The serial set of images compiled from scanning electron microscopy was used to reconstruct an image with good multiple-focus through Helicon Focus 5.1® processing. This image was layerized with Adobe Photoshop C5® and then treated with a Gaussian blur algorithm with individual filter processing (the right-hand side of the scheme, Fig. 8). Then processed images were used to render the final anaglyph reconstruction, showing the volume of the ball. The depth and volume of the sphere are impossible to show with routine lab procedures. Gaussian processing creates steady images and allows us to process high-quality pictures in 3-D (Fig. 10) and also to render videos. The merged confocal pictures of retinal axons give overlapping areas of a soft yellow color (which represents the merging of the red and green antibodies) (Fig. 11). The application of triple reprocessing in our procedure, layering, filtering, and rendering, clearly increases the red and green details of the axon morphology (Fig. 12A). This reconstruction of processed materials makes it possible to separate the red and green components of the merged soft yellow color in situ with precise spatial positions in the axon morphology (Figs. 13, 14). Hence, small and medium-sized filopodia, growing laterally from the main axonal branch, and growth cone lamellipodia can be seen with their real 3-D morphology.
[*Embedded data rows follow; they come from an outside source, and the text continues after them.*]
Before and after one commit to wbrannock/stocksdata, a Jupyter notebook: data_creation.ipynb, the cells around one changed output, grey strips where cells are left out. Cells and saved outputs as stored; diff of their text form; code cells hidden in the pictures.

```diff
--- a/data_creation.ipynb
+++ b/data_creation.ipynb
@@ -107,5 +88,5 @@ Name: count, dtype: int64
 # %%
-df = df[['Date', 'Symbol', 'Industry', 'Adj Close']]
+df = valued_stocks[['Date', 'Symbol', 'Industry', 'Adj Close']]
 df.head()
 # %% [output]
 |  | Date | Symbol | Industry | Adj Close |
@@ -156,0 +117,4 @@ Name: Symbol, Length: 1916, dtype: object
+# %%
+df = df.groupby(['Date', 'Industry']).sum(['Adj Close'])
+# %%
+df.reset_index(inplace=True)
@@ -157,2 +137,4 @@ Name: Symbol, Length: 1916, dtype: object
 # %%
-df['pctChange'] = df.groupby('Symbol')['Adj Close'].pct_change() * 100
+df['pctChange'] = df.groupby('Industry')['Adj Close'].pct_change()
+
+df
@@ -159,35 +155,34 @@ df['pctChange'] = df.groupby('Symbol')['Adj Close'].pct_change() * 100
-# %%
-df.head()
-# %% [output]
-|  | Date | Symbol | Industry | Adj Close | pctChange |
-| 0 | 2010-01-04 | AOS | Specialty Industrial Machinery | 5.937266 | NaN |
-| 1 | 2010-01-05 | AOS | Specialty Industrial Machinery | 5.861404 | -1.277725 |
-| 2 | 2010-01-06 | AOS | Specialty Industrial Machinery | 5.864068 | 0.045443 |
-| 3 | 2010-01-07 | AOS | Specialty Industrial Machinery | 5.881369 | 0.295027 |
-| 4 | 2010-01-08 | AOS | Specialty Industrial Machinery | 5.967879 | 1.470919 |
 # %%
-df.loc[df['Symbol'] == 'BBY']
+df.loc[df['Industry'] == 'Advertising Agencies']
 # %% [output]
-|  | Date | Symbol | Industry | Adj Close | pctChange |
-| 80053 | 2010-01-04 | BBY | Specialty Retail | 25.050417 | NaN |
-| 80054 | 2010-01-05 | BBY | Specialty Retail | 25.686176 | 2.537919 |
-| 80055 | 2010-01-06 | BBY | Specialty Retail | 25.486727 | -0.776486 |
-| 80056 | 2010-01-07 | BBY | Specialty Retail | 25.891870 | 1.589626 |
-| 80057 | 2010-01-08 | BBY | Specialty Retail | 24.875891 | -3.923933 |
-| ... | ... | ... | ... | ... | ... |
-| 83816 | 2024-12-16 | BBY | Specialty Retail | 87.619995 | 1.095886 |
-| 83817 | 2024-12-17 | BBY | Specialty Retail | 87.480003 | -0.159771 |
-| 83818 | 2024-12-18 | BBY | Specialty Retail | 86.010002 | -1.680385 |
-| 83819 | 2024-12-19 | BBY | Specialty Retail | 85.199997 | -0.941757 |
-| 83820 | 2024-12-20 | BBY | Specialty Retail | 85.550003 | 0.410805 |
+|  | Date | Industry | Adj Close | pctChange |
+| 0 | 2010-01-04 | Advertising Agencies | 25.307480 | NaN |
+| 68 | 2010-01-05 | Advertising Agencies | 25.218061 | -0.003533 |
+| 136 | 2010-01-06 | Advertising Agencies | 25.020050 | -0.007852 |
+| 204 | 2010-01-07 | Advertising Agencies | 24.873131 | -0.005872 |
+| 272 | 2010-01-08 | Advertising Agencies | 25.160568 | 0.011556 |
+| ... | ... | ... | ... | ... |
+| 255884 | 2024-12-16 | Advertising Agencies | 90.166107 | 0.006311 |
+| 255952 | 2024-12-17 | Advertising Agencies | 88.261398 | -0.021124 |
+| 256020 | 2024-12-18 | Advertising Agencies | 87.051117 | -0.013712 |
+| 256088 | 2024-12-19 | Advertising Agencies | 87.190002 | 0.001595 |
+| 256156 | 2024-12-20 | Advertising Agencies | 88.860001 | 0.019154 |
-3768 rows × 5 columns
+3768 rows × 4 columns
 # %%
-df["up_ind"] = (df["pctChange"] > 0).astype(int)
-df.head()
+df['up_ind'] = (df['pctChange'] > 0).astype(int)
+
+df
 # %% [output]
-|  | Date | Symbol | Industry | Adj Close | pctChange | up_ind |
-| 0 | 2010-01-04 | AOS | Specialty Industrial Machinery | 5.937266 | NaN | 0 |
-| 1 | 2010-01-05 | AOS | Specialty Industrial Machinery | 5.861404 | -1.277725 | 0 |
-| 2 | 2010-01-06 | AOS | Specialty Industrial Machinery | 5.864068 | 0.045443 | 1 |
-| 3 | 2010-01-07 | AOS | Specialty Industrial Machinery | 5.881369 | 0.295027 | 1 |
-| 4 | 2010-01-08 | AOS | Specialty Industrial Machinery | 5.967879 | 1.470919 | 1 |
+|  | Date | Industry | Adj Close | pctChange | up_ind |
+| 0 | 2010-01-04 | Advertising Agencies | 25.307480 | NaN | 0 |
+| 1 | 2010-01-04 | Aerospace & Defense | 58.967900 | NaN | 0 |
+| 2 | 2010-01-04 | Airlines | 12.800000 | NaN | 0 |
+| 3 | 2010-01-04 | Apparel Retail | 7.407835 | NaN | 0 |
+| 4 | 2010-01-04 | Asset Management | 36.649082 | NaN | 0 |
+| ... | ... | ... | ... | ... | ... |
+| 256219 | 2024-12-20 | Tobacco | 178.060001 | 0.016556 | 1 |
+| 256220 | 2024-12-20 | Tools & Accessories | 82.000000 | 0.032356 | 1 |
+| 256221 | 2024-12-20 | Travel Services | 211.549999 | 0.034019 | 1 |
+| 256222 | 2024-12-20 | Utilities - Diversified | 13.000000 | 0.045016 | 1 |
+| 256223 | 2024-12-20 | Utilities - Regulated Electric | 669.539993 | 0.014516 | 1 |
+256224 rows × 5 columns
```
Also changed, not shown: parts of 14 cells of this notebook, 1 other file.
We are testing the use of our stored data to provide comparative information on video reconstruction, with special attention to the texture of specimen immunostaining, which is quite difficult to visualize with laser confocal techniques. Our method is advantageous when compared to possible volume and depth renderings using other applications.
The authors thank Dr. Juan Moreno Kleming who donated the Nikon Digital camera, and Nikon technicians and Helicon Soft Ltd., support desk, for their helpful comments. The authors also thank Gary Wife of Uppsala University for SEM preparations and image acquisitions at the SEM microscope. Néstor Gabriel CARRI, MD, PhD, is a CONICET Research Member, Professor at Faculty of Medical Sciences, UNLP. Sebastián NOO BERMUDEZ is CIC Research Assistant. Jenifer Di Napoli and Luciano Fiore hold Scholarships from CONICET, and Gabriel Scicolone is a Professor at the University of Buenos Aires and CONICET Research Fellow, Argentina.